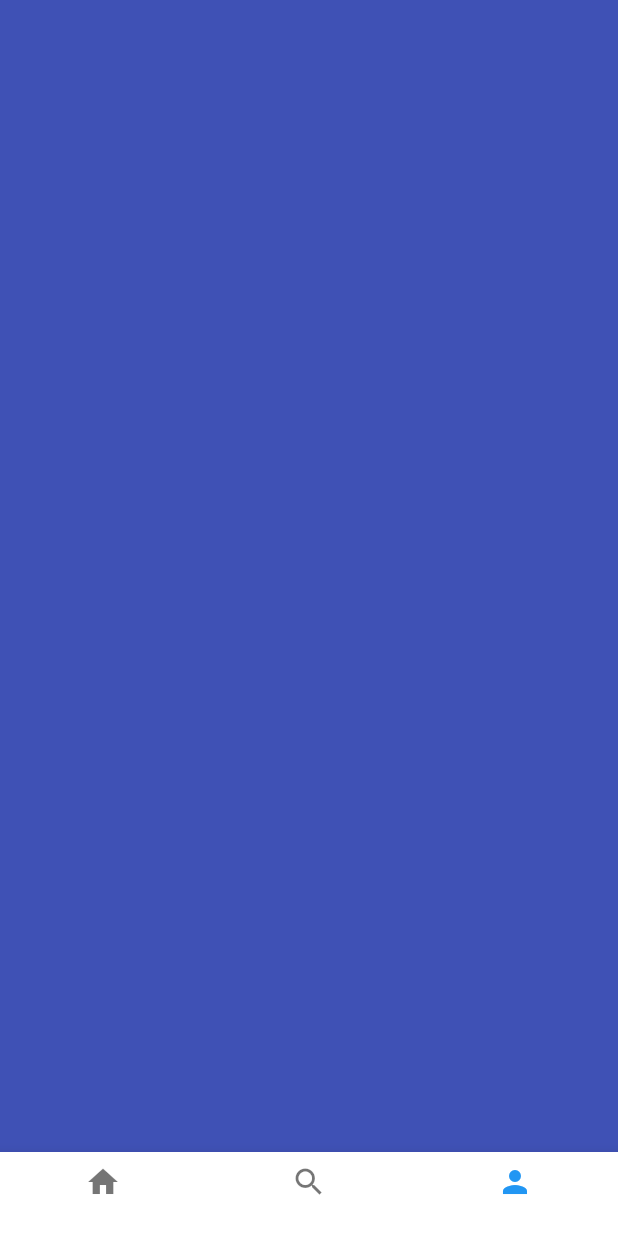
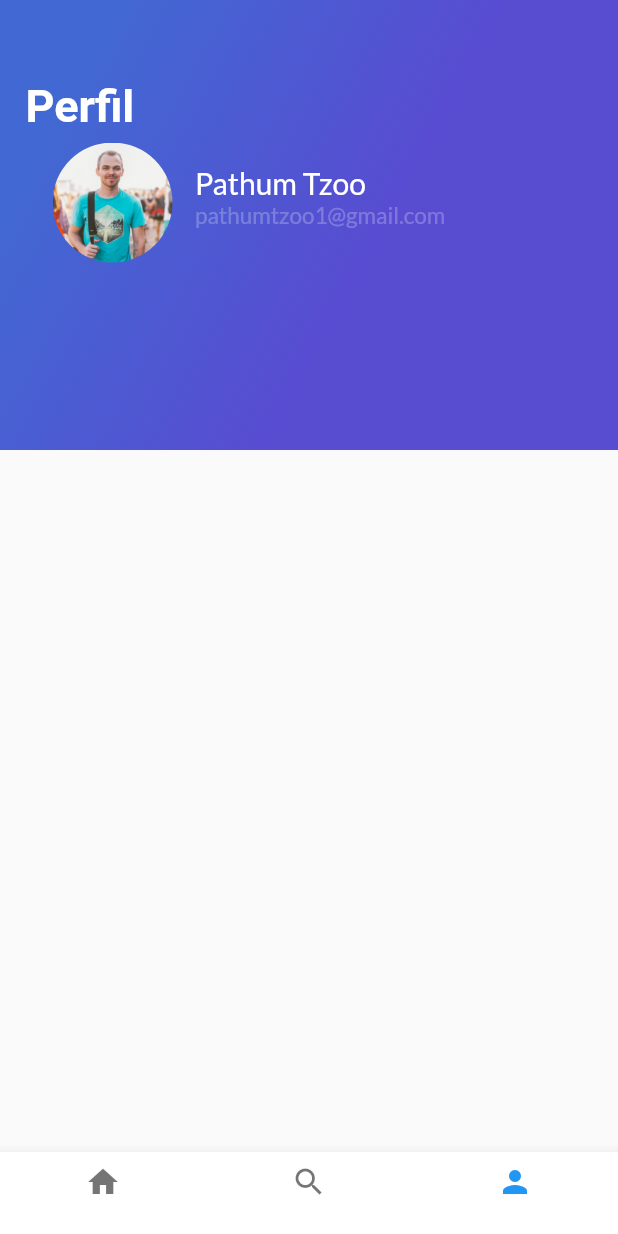
Before and after one commit to tecunMartin/course_Flutter_avanzado_platzi, a Flutter app: the screen it shows after launch, item 3 of the bottom bar chosen, on a phone screen of 412 x 824 dp. Run offline on Flutter 3.47's test engine with Material 2 defaults, Android fonts, the phone set to English and light mode, and no system bars; Roboto replaces fonts that are missing (Plato).

Commit message:
Creamos la imagen y el texto de perfil

```diff
--- /dev/null
+++ b/lib/datos_user.dart
@@ -0,0 +1,73 @@
+import 'package:flutter/material.dart';
+
+class DatosUser extends StatelessWidget {
+
+  String userName = "Pathum Tzoo";
+  String email = "pathumtzoo1@gmail.com";
+  String pathImage = "assets/img/people.jpg";
+
+  DatosUser({this.email,this.userName,this.pathImage});
+
+  @override
+  Widget build(BuildContext context) {
+    return Container(
+      height: 90,
+      margin: EdgeInsets.only(
+        top: 90,
+        left: 35,
+      ),
+      child: Row(
+        mainAxisSize: MainAxisSize.min,
+        children: <Widget>[
+          _imagenPerfil(),
+          _datosPerfil(),
+        ],
+      ),
+    );
+  }
+
+  Widget _datosPerfil(){
+    return Container(
+      margin: EdgeInsets.only(
+        top: 20,
+        left: 15,
+      ),
+      child: Column(
+        crossAxisAlignment: CrossAxisAlignment.start,
+        children: <Widget>[
+          Text(userName,
+            style: TextStyle(
+              color: Colors.white,
+              fontSize: 20,
+              fontFamily: "Lato",
+            ),
+          ),
+          Text(email,
+            style: TextStyle(
+              color: Colors.white24,
+              fontSize: 15,
+              fontFamily: "Lato",
+            ),
+          ),
+      ],
+    ),
+        );
+
+  }
+
+  Widget _imagenPerfil(){
+    return Container(
+      width: 80,
+      height: 80,
+
+      decoration: BoxDecoration(
+        shape: BoxShape.circle,
+        image: DecorationImage(
+          fit: BoxFit.cover,
+          image: AssetImage(pathImage),
+        )
+      ),
+
+    );
+  }
+}
--- a/lib/gradient_back.dart
+++ b/lib/gradient_back.dart
@@ -2,12 +2,14 @@ import 'package:flutter/material.dart';
 
 class GradientBack extends StatelessWidget {
   String title = "Popular";
-  GradientBack({this.title});
+  double size = 250.0;
+
+  GradientBack({this.title, this.size});
 
   @override
   Widget build(BuildContext context) {
     return Container(
-      height: 250.0,
+      height: size,
       decoration: BoxDecoration(
         gradient: LinearGradient(
           colors: [
--- a/lib/header_appbar.dart
+++ b/lib/header_appbar.dart
@@ -10,7 +10,7 @@ class HeaderAppBar extends StatelessWidget {
   Widget build(BuildContext context) {
     return Stack(
       children: <Widget>[
-        GradientBack(title: "Bienvenido",),
+        GradientBack(title: "Bienvenido",size: 250.0,),
         CardImageList()
       ],
     );
--- a/lib/main.dart
+++ b/lib/main.dart
@@ -1,7 +1,5 @@
 import 'package:flutter/material.dart';
 import 'package:flutter/services.dart';
-
-import 'package:platzi_tripss_app/home_trip.dart';
 import 'package:platzi_tripss_app/platzi_trips.dart';
 
 void main(){
--- a/lib/platzi_trips.dart
+++ b/lib/platzi_trips.dart
@@ -11,7 +11,6 @@ class PlatziTrips extends StatefulWidget {
 }
 
 class _PlatziTripsState extends State<PlatziTrips> {
-
   int indextap =0;
 
   final List<Widget> widgetsChildren = [
@@ -33,14 +32,14 @@ class _PlatziTripsState extends State<PlatziTrips> {
       bottomNavigationBar: Theme(
         data: Theme.of(context).copyWith(
           canvasColor: Colors.white,
-          primaryColor: Colors.purple,
+          primaryColor: Color(0xFF4268D3),
         ),
         child: BottomNavigationBar(
           onTap: onTapTapped,
           currentIndex: indextap,
           items: [
             BottomNavigationBarItem(
-              icon: Icon(Icons.home),
+              icon: Icon(Icons.home,),
               title: Text("")
             ),
             BottomNavigationBarItem(
--- a/lib/profile_trips.dart
+++ b/lib/profile_trips.dart
@@ -1,13 +1,22 @@
 import 'package:flutter/material.dart';
-
+import 'package:platzi_tripss_app/datos_user.dart';
+import 'package:platzi_tripss_app/gradient_back.dart';
 
 class ProfileTrips extends StatelessWidget {
   const ProfileTrips({Key key}) : super(key: key);
 
   @override
   Widget build(BuildContext context) {
-    return Container(
-      color: Colors.indigo,
+    return Scaffold(
+
+      body: Stack(
+
+        children: <Widget>[
+          FloatingActionButton(onPressed: null),
+          GradientBack(title: "Perfil", size: 300.0, ),
+          DatosUser(userName:"Pathum Tzoo",email:"pathumtzoo1@gmail.com",pathImage: "assets/img/people.jpg"),
+        ],
+      ),
     );
   }
 }
--- a/lib/search_trips.dart
+++ b/lib/search_trips.dart
@@ -7,7 +7,6 @@ class SearchTrips extends StatelessWidget {
   @override
   Widget build(BuildContext context) {
     return Container(
-      child: Text("data"),
       color: Colors.greenAccent,
     );
   }
```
=======
### WHAT YOU WILL DO
When you copy the lines above, drop the pictures and keep everything else exact.

### REPLY TO THE EXERCISE
Before and after one commit to tecunMartin/course_Flutter_avanzado_platzi, a Flutter app: the screen it shows after launch, item 3 of the bottom bar chosen, on a phone screen of 412 x 824 dp. Run offline on Flutter 3.47's test engine with Material 2 defaults, Android fonts, the phone set to English and light mode, and no system bars; Roboto replaces fonts that are missing (Plato).

Commit message:
Creamos la imagen y el texto de perfil

```diff
--- /dev/null
+++ b/lib/datos_user.dart
@@ -0,0 +1,73 @@
+import 'package:flutter/material.dart';
+
+class DatosUser extends StatelessWidget {
+
+  String userName = "Pathum Tzoo";
+  String email = "pathumtzoo1@gmail.com";
+  String pathImage = "assets/img/people.jpg";
+
+  DatosUser({this.email,this.userName,this.pathImage});
+
+  @override
+  Widget build(BuildContext context) {
+    return Container(
+      height: 90,
+      margin: EdgeInsets.only(
+        top: 90,
+        left: 35,
+      ),
+      child: Row(
+        mainAxisSize: MainAxisSize.min,
+        children: <Widget>[
+          _imagenPerfil(),
+          _datosPerfil(),
+        ],
+      ),
+    );
+  }
+
+  Widget _datosPerfil(){
+    return Container(
+      margin: EdgeInsets.only(
+        top: 20,
+        left: 15,
+      ),
+      child: Column(
+        crossAxisAlignment: CrossAxisAlignment.start,
+        children: <Widget>[
+          Text(userName,
+            style: TextStyle(
+              color: Colors.white,
+              fontSize: 20,
+              fontFamily: "Lato",
+            ),
+          ),
+          Text(email,
+            style: TextStyle(
+              color: Colors.white24,
+              fontSize: 15,
+              fontFamily: "Lato",
+            ),
+          ),
+      ],
+    ),
+        );
+
+  }
+
+  Widget _imagenPerfil(){
+    return Container(
+      width: 80,
+      height: 80,
+
+      decoration: BoxDecoration(
+        shape: BoxShape.circle,
+        image: DecorationImage(
+          fit: BoxFit.cover,
+          image: AssetImage(pathImage),
+        )
+      ),
+
+    );
+  }
+}
--- a/lib/gradient_back.dart
+++ b/lib/gradient_back.dart
@@ -2,12 +2,14 @@ import 'package:flutter/material.dart';
 
 class GradientBack extends StatelessWidget {
   String title = "Popular";
-  GradientBack({this.title});
+  double size = 250.0;
+
+  GradientBack({this.title, this.size});
 
   @override
   Widget build(BuildContext context) {
     return Container(
-      height: 250.0,
+      height: size,
       decoration: BoxDecoration(
         gradient: LinearGradient(
           colors: [
--- a/lib/header_appbar.dart
+++ b/lib/header_appbar.dart
@@ -10,7 +10,7 @@ class HeaderAppBar extends StatelessWidget {
   Widget build(BuildContext context) {
     return Stack(
       children: <Widget>[
-        GradientBack(title: "Bienvenido",),
+        GradientBack(title: "Bienvenido",size: 250.0,),
         CardImageList()
       ],
     );
--- a/lib/main.dart
+++ b/lib/main.dart
@@ -1,7 +1,5 @@
 import 'package:flutter/material.dart';
 import 'package:flutter/services.dart';
-
-import 'package:platzi_tripss_app/home_trip.dart';
 import 'package:platzi_tripss_app/platzi_trips.dart';
 
 void main(){
--- a/lib/platzi_trips.dart
+++ b/lib/platzi_trips.dart
@@ -11,7 +11,6 @@ class PlatziTrips extends StatefulWidget {
 }
 
 class _PlatziTripsState extends State<PlatziTrips> {
-
   int indextap =0;
 
   final List<Widget> widgetsChildren = [
@@ -33,14 +32,14 @@ class _PlatziTripsState extends State<PlatziTrips> {
       bottomNavigationBar: Theme(
         data: Theme.of(context).copyWith(
           canvasColor: Colors.white,
-          primaryColor: Colors.purple,
+          primaryColor: Color(0xFF4268D3),
         ),
         child: BottomNavigationBar(
           onTap: onTapTapped,
           currentIndex: indextap,
           items: [
             BottomNavigationBarItem(
-              icon: Icon(Icons.home),
+              icon: Icon(Icons.home,),
               title: Text("")
             ),
             BottomNavigationBarItem(
--- a/lib/profile_trips.dart
+++ b/lib/profile_trips.dart
@@ -1,13 +1,22 @@
 import 'package:flutter/material.dart';
-
+import 'package:platzi_tripss_app/datos_user.dart';
+import 'package:platzi_tripss_app/gradient_back.dart';
 
 class ProfileTrips extends StatelessWidget {
   const ProfileTrips({Key key}) : super(key: key);
 
   @override
   Widget build(BuildContext context) {
-    return Container(
-      color: Colors.indigo,
+    return Scaffold(
+
+      body: Stack(
+
+        children: <Widget>[
+          FloatingActionButton(onPressed: null),
+          GradientBack(title: "Perfil", size: 300.0, ),
+          DatosUser(userName:"Pathum Tzoo",email:"pathumtzoo1@gmail.com",pathImage: "assets/img/people.jpg"),
+        ],
+      ),
     );
   }
 }
--- a/lib/search_trips.dart
+++ b/lib/search_trips.dart
@@ -7,7 +7,6 @@ class SearchTrips extends StatelessWidget {
   @override
   Widget build(BuildContext context) {
     return Container(
-      child: Text("data"),
       color: Colors.greenAccent,
     );
   }
```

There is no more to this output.